Reflections on UNMN Listening Sessions on Migration, Covid-19 & Gender

On June 11, Women in Migration Network helped to convene, along with UN Women, the United Nations Network on Migration (UNMN) “listening sessions” on the impact of Covid-19 on migration, through a gender lens – part of a series exploring “mobility in the time of Covid-19”. The sessions provided an important venue for civil society participants worldwide to share critical reports on the impact of the global pandemic. These sessions were followed by a UNMN webinar, on June 18, that included participation of states, civil society and other stakeholders.

Following is a “reflection” on the listening sessions by WIMN. It can be downloaded here and can also viewed on the UNMN website.

Reflections on the Listening Sessions on Migration, Covid-19 and Gender

The two sessions were both rich in information and perspective, largely coming from presenters embedded in a variety of regions and countries and with direct experience and exposure. Very troubling was the consistency of the reports from the global regions: migrant women are facing increased risks, abuse and exploitation during this pandemic, with immediate and long term consequences for themselves and for their families. While as a member of the Women in Migration Network (WIMN), which helped to convene these sessions, I am kept fairly well informed of situations on the ground and at policy levels for migrant women, I was really struck by the intensity of the current situation that in just a few months, has dramatically impacted migrant women – and unfortunately, not for the better.

A few of the themes lifted from these sessions:

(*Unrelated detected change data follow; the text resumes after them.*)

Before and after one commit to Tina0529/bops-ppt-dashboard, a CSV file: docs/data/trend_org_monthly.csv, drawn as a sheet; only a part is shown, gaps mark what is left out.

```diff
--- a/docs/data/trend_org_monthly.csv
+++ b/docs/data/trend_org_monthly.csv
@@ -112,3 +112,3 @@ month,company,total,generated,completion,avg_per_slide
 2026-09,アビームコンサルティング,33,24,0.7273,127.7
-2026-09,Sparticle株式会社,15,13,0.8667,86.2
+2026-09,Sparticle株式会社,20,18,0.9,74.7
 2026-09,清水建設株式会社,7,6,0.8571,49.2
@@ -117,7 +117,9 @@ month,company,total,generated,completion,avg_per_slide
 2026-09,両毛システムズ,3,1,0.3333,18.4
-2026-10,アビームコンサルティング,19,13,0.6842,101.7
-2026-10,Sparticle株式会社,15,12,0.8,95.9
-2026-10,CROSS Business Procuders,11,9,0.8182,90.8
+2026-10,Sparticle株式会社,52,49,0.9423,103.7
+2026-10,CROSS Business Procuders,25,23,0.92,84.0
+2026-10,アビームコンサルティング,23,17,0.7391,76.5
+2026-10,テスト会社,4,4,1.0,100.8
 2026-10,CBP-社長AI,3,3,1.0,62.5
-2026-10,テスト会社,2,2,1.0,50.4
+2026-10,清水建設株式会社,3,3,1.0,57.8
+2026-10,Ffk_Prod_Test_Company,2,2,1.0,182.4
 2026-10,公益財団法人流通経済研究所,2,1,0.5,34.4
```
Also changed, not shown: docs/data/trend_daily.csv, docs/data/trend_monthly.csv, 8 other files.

  • The problems experienced during this global pandemic by migrant and refugee women, including those internally displaced, predate the pandemic, but have been intensified by the nature of the health crisis, lockdowns, and government policies.
  • Lack of immigration documentation – being irregular – has compounded these problems in ways that go well beyond the “normal” if also critical, experiences of other population sectors, especially for those in vulnerable economic situations. The marginalization of irregular migrants has deepened, with little or no governmental action for remedies or even humanitarian aid.
  • Serving in “essential” roles during the pandemic has exacerbated health risks and rights for migrant women. Perhaps ironically, migrant women have shown that they are “essential” workers in many populations – providing medical care, working in home care, especially with children and the elderly, working throughout the food supply chain, cleaning industries, and more – all areas strongly affected by the virus and/or by the consequences of population lockdowns and mobility limits. Yet, those engaged in such work have traditionally been undervalued, underpaid and exploited and this has not changed, by and large, during this pandemic.
  • The danger of rising racism and xenophobia, whether in the U.S. or elsewhere, migrants and refugees – particularly from Asia – have been targets of racist abuse and attacks, accused of spreading the virus. The spread of Covid-19 has also been cited as the basis for stricter border controls, despite health experts’ admonishments that this has little impact on containing the pandemic.

We heard how the pandemic has worsened – dramatically, in many instances – access to labor rights and social protections for migrant women with even more dire conditions for health and safety, especially for those working on temporary visas or who are undocumented. Country lockdowns have severely limited the ability to work and earn wages — and even when there is work, it comes with health risks and labor exploitation. In some countries, domestic workers have been locked in with families, may not be paid, are caring for people with Covid, have no masks or protective gear, nor access to cell phones to report abuses or seek assistance. Others have been forced to work, for example, in the garment and other industries during the lockdown, risking travel to and from work and in the workplace, and spreading contagion to their households.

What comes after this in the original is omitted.